In my opinion, the plot of the story is well done because you feel the anger that Celie is going through. The story begins very abruptly with all the struggles Celie is faced with, like the abuse by her father and the death of her mother. The story begins with her father saying, "You better not tell nobody but God. It'd kill you mammy." (pg 1. line 1). She is also forced to marry a man she hates and she is very angry with her life, until her husband's lover, Shug Avery, comes to live with them, then things begin to change. Shug teaches Celie how to love and how to speak for herself. I love the way Shug and Celie's relationship develops throughout the book. They grow to love each other and care for each. This allows Celie to feel more respected.
The book is written in a letter formation. The book starts out with Celie writing to God and then she begins to converse with her sister, Nettie. When Celie was talking to God, she was in need of someone to talk to. Then she talked to Nettie about her life and what is happening in it. I love the letter formation because it allows the reader to get a bigger perspective of the characters and a wider view of the story. When Celie is writing to God you can really understand how she is feeling and what she is thinking. You get to see the characters through their eyes and not someone else's eyes.Read more ›
Most recent customer reviews
Enthralling and full of charm; this novel is literature at its best.Published 10 months ago by Lawrence West
Weird. Do not like that I have to review books unnecessarily. It is a waste of my time and effort.Published 11 months ago by Irene Gareau
Saw the movie in high school, read the book and promised to purchase my own copy. Received a copy that was lost years after in our many moves. Now I have you again old friend.

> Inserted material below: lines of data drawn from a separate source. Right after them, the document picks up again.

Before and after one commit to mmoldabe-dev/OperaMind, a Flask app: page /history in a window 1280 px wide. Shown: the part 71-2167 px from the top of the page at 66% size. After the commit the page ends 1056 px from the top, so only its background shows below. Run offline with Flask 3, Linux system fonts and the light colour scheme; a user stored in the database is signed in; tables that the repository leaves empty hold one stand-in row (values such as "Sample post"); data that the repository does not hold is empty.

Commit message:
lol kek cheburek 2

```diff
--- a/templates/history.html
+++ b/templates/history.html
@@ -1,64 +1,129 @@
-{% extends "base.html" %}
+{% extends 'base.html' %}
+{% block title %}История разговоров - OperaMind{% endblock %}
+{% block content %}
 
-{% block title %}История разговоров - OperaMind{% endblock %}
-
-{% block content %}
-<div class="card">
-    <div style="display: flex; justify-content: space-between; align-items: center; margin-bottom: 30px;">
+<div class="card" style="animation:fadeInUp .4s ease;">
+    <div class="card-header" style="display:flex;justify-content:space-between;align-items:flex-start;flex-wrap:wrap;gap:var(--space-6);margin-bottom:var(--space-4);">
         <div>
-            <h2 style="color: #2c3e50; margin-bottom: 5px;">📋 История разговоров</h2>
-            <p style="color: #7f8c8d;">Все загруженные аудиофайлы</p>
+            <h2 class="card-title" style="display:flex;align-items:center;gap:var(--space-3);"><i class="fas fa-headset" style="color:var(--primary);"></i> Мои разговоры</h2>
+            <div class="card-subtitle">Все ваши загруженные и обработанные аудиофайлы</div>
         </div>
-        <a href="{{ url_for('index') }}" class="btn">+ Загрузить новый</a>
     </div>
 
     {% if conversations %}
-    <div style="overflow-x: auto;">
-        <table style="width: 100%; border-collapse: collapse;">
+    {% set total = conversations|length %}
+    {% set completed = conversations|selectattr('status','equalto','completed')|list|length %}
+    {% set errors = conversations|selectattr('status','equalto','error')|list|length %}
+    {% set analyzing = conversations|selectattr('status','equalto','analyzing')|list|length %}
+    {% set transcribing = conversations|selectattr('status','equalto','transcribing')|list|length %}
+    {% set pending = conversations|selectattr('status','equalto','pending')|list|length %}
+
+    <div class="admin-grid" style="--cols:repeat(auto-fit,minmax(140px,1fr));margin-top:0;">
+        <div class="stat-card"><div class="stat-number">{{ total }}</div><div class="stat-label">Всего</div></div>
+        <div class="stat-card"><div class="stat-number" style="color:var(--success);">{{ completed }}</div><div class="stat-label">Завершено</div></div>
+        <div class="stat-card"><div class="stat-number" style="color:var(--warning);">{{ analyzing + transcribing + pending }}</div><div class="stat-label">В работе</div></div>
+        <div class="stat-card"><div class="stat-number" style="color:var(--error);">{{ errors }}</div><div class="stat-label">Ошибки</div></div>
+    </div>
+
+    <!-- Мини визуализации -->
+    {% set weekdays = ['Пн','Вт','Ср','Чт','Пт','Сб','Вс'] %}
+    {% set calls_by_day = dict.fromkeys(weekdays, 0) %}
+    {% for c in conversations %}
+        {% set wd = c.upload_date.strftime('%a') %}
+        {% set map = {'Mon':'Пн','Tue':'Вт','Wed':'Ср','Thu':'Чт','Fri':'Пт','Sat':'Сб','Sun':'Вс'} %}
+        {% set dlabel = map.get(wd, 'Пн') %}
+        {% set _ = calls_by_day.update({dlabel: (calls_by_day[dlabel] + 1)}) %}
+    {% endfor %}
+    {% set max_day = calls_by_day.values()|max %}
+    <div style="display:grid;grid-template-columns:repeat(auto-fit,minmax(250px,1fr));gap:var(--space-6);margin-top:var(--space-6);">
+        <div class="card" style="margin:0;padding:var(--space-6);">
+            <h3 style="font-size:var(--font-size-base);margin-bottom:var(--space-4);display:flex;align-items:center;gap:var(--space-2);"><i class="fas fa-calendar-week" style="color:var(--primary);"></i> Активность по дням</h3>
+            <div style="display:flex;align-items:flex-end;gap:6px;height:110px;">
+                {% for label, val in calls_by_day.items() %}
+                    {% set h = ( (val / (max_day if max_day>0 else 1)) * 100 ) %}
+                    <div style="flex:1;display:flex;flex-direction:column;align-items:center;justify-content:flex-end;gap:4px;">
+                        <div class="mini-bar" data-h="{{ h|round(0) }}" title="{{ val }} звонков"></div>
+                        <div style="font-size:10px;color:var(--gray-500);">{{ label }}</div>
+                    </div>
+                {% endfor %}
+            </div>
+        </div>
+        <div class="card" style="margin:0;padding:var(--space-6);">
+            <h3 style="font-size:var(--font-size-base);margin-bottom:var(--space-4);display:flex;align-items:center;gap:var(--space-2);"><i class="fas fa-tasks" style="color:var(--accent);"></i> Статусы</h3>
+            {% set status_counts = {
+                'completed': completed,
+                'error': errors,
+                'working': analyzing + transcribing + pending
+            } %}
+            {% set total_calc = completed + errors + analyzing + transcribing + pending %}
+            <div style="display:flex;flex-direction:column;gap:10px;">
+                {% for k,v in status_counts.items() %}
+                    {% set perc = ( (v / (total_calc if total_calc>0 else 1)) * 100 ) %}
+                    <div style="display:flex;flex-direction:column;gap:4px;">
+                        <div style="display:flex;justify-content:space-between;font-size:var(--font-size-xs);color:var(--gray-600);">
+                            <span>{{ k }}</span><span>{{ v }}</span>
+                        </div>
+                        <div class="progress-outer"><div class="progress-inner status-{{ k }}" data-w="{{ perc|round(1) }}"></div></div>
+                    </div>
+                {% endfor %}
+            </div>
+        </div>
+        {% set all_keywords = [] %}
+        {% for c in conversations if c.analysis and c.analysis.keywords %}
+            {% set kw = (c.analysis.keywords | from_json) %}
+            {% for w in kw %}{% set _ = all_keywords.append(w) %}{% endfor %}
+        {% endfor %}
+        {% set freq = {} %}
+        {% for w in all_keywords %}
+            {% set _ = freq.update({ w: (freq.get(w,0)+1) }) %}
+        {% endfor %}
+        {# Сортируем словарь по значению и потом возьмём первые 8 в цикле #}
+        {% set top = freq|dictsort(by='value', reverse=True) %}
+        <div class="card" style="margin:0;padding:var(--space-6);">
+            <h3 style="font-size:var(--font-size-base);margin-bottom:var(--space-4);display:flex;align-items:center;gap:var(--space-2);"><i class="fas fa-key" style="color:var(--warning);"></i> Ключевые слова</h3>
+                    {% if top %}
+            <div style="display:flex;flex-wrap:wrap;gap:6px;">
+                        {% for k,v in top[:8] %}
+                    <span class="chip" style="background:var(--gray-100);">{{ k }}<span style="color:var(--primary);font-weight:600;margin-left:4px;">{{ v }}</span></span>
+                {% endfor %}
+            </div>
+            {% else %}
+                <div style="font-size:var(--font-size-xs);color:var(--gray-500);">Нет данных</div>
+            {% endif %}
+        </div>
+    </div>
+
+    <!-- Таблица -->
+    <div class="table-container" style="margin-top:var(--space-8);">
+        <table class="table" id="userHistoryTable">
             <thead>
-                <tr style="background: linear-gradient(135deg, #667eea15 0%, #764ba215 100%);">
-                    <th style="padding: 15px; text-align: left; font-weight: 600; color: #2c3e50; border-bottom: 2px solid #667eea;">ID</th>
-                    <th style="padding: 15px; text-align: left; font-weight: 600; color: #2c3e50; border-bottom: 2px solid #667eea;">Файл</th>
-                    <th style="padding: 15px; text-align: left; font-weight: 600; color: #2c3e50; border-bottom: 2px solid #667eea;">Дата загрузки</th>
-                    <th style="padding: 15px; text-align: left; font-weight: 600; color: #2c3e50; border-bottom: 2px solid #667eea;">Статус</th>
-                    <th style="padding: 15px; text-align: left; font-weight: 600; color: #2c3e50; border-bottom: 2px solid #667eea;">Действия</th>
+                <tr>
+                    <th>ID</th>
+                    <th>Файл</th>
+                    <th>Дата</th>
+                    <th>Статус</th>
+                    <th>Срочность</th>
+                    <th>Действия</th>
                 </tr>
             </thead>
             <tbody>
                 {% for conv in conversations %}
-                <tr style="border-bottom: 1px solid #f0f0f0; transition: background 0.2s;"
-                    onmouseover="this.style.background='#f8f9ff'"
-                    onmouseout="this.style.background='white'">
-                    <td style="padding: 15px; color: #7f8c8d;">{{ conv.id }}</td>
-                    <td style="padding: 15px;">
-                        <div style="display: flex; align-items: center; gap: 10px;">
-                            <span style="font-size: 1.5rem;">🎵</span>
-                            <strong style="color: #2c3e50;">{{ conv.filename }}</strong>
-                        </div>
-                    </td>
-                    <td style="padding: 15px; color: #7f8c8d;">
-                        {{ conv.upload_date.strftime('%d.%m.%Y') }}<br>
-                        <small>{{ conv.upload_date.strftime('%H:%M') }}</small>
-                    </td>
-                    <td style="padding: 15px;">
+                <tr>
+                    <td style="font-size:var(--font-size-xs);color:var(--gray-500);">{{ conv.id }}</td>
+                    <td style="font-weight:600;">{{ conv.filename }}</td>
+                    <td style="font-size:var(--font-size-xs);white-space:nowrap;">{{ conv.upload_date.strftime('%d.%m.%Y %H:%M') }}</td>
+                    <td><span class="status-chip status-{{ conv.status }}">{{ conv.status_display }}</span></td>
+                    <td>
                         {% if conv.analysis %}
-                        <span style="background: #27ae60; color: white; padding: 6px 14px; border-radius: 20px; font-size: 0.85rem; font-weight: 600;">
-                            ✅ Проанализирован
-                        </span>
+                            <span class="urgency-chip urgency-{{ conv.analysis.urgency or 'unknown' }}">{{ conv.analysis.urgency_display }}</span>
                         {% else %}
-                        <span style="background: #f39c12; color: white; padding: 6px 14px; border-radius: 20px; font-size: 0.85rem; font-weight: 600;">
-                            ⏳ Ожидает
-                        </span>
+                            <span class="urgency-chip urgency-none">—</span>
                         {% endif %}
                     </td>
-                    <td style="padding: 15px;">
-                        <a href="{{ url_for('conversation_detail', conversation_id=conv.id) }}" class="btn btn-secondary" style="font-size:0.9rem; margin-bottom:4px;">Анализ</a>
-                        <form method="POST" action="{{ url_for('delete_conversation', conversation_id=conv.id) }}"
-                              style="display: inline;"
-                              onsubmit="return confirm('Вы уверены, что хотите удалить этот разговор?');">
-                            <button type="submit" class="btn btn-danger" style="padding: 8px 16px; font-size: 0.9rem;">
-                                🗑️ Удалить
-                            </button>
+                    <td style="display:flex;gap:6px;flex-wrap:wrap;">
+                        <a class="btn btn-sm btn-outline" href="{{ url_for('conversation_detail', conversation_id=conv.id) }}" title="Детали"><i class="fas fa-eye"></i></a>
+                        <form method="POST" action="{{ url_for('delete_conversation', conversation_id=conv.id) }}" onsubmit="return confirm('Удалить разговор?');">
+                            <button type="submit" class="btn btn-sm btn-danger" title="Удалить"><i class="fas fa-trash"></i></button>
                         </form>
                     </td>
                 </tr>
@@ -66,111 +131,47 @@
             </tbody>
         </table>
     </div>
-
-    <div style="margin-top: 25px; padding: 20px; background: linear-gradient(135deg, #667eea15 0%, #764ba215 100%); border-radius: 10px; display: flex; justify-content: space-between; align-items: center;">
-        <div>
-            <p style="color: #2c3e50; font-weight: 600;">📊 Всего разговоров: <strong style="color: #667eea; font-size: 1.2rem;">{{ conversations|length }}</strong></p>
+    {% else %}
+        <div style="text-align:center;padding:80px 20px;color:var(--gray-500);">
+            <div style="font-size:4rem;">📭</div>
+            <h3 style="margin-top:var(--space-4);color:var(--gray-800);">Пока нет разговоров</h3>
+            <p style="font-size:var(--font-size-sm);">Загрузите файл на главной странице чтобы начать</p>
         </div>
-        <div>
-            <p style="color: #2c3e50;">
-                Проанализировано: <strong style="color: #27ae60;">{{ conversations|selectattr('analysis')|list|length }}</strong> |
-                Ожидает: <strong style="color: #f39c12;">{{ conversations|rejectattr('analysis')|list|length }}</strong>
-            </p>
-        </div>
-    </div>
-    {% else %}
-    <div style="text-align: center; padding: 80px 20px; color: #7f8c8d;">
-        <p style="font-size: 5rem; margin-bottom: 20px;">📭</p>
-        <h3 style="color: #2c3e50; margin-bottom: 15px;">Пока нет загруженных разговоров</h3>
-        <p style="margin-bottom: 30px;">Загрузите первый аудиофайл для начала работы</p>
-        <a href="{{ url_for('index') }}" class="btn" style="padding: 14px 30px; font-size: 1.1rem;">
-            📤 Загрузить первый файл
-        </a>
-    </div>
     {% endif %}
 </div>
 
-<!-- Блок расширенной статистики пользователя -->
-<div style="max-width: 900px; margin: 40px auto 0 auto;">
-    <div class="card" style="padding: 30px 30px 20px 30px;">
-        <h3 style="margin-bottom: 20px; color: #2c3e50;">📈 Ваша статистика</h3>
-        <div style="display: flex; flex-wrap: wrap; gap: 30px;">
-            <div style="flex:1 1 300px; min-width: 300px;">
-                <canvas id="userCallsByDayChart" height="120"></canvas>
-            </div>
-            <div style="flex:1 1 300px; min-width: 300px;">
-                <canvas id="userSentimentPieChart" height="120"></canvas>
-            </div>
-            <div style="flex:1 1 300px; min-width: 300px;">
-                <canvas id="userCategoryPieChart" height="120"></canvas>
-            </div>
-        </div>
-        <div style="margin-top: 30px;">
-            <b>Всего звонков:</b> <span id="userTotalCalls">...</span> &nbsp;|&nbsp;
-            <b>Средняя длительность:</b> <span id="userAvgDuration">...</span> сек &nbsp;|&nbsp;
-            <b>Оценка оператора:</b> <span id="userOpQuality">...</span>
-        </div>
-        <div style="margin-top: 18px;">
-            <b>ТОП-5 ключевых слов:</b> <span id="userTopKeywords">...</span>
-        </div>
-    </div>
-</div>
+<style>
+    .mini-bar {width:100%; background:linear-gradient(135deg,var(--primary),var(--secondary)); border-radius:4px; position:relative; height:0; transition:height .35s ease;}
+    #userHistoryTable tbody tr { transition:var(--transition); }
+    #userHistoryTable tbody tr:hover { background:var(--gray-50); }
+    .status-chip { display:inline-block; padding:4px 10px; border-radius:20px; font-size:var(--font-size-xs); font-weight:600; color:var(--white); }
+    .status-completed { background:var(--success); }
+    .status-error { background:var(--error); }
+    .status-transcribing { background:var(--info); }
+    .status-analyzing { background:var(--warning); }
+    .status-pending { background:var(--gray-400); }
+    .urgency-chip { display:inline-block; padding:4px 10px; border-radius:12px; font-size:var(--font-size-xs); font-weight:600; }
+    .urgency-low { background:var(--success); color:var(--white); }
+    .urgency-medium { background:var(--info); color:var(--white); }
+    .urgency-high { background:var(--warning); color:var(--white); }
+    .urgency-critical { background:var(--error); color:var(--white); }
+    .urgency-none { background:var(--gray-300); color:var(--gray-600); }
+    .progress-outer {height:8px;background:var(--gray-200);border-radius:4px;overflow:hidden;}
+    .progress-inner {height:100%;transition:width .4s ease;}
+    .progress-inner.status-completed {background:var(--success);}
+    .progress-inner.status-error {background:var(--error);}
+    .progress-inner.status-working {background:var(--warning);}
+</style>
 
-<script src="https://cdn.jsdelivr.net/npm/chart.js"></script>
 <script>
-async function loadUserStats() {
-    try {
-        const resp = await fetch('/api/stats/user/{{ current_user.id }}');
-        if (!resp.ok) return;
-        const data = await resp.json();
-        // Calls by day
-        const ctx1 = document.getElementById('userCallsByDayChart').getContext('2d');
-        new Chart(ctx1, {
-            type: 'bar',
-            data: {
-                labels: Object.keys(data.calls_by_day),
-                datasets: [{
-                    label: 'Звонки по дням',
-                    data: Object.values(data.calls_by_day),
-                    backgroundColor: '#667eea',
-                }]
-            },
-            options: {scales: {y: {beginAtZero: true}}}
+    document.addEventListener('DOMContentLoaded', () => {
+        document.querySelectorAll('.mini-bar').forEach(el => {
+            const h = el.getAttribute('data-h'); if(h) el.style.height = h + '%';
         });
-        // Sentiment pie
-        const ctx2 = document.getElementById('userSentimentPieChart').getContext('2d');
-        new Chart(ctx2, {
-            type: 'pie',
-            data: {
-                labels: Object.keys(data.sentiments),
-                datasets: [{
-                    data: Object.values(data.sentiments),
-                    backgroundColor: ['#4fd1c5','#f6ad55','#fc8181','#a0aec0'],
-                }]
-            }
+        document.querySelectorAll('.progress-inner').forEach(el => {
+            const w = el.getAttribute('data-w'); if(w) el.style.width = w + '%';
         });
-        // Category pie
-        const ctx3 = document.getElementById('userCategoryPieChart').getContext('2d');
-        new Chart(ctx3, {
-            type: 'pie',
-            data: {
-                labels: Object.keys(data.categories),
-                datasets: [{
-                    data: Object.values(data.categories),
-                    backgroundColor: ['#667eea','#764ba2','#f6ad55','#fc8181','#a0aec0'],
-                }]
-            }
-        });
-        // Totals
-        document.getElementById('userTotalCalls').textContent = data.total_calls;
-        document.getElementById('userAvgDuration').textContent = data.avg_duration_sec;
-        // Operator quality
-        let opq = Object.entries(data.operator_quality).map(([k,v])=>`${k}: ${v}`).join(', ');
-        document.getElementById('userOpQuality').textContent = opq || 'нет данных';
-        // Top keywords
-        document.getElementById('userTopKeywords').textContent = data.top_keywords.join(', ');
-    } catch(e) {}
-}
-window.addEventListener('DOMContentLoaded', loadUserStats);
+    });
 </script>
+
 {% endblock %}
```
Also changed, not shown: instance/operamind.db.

Read morePublished 17 months ago by Allison Ferguson
This is a story told in diary form (actually letters, many to God) of the life of a young girl who has suffered and continues to suffer abuse and from the effects of... Read morePublished 17 months ago by Amazon Customer